Only lines containing the string "module" belong in the answer; find them in the records and copy them.
*** Opening Stored data ***
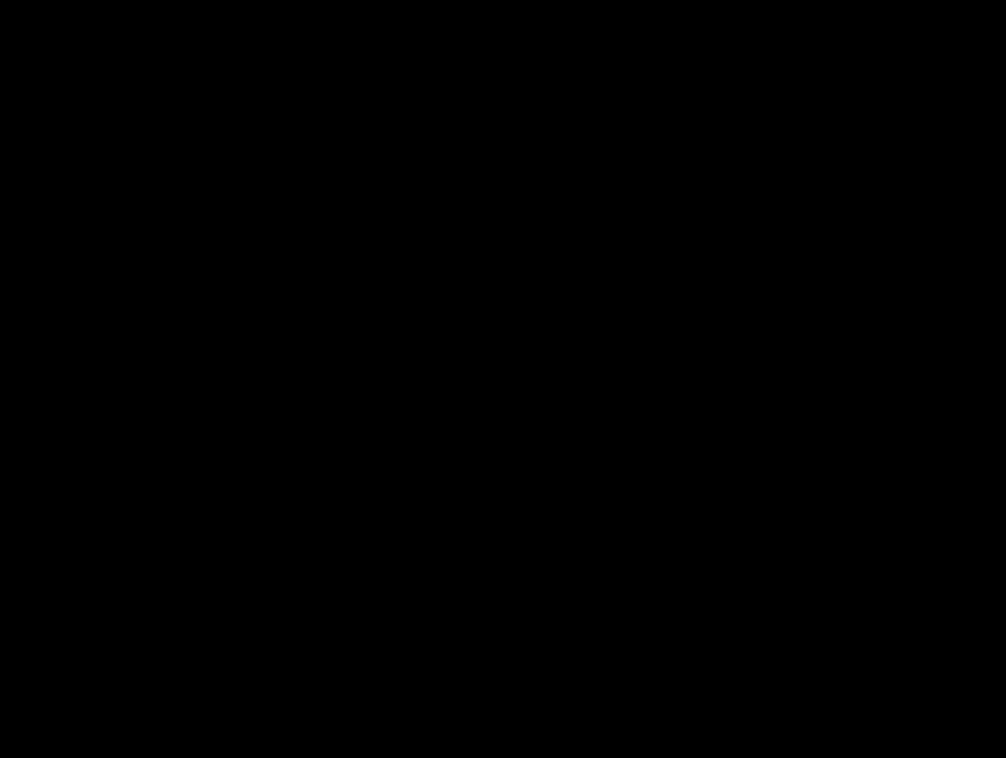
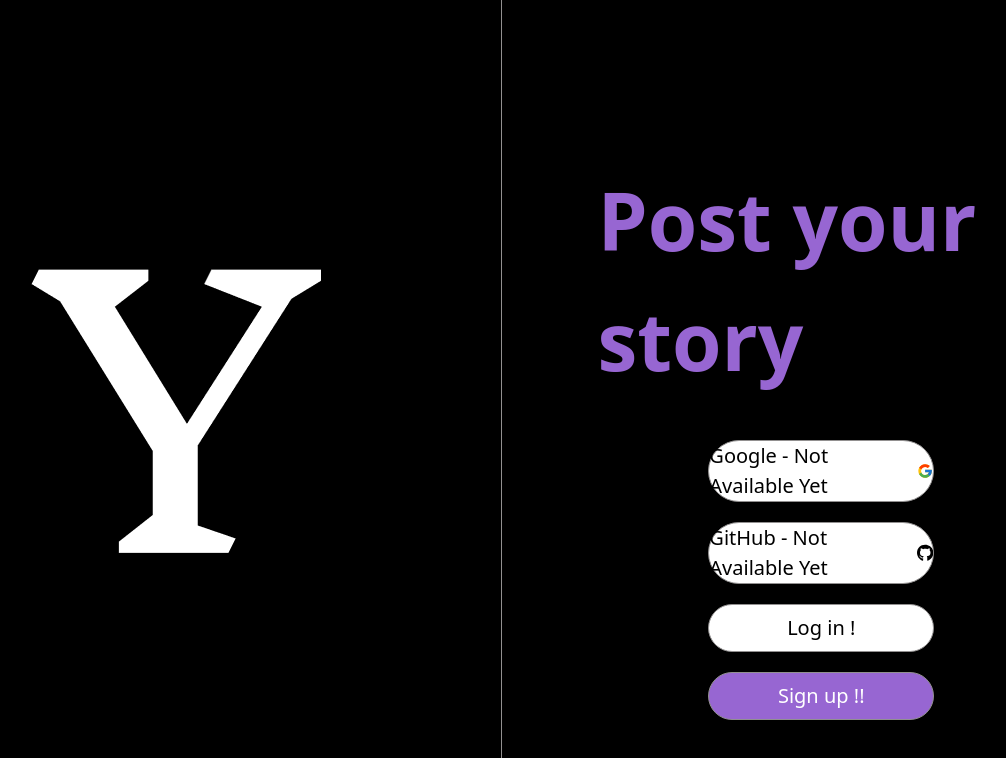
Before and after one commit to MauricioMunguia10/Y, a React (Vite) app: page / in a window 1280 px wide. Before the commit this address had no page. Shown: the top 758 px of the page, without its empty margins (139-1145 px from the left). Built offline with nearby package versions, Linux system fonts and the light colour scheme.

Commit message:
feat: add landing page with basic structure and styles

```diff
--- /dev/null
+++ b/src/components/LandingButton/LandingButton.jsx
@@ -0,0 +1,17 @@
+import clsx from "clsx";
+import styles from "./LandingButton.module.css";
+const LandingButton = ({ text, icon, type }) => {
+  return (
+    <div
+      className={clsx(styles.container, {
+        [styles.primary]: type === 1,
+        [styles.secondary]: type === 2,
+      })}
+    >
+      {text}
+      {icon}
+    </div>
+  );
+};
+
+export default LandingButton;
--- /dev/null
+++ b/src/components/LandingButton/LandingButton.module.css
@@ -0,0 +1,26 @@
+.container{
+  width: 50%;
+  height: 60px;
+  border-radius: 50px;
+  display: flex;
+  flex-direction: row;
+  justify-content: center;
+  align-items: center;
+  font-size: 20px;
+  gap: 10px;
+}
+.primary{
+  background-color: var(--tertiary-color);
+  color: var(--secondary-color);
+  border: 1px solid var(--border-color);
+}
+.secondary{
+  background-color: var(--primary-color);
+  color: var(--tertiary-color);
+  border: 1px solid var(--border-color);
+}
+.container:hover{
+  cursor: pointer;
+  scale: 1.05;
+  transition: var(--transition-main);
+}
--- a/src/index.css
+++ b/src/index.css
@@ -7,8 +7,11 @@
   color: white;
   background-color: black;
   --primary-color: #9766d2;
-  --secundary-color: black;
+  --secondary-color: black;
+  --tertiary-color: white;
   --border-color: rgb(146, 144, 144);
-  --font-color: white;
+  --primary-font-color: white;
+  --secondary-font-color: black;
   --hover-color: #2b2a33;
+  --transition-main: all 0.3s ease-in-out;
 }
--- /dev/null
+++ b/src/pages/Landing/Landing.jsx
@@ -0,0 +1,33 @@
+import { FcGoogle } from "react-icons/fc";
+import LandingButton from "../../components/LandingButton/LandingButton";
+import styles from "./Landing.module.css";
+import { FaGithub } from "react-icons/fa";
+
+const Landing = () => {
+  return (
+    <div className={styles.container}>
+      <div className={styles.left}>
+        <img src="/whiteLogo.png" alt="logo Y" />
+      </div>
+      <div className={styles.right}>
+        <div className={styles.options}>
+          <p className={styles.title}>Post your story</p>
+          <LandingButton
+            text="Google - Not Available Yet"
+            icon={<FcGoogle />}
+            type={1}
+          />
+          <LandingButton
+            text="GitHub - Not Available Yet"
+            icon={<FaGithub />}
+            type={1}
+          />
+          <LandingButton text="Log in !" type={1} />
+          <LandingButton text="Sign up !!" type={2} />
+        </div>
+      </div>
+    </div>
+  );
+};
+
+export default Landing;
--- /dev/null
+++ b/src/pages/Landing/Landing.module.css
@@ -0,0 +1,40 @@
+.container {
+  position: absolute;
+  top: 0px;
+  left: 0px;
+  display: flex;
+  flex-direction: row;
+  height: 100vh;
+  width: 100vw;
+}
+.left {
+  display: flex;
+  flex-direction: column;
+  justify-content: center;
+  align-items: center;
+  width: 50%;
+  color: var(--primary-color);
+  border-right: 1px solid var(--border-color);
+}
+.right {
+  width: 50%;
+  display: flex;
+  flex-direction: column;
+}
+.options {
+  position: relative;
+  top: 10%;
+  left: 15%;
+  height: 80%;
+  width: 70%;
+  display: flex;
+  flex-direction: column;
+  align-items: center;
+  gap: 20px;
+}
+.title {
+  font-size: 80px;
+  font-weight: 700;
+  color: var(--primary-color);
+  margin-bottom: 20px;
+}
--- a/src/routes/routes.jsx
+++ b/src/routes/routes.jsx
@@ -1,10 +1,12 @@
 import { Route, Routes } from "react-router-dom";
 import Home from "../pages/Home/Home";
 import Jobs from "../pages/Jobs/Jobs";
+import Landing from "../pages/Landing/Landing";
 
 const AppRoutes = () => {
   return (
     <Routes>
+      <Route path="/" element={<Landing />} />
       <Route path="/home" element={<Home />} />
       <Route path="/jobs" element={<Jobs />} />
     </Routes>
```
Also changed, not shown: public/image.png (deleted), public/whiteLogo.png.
*** Closing Stored data ***
### [Output for this task]
+import styles from "./LandingButton.module.css";
+++ b/src/components/LandingButton/LandingButton.module.css
+import styles from "./Landing.module.css";
+++ b/src/pages/Landing/Landing.module.css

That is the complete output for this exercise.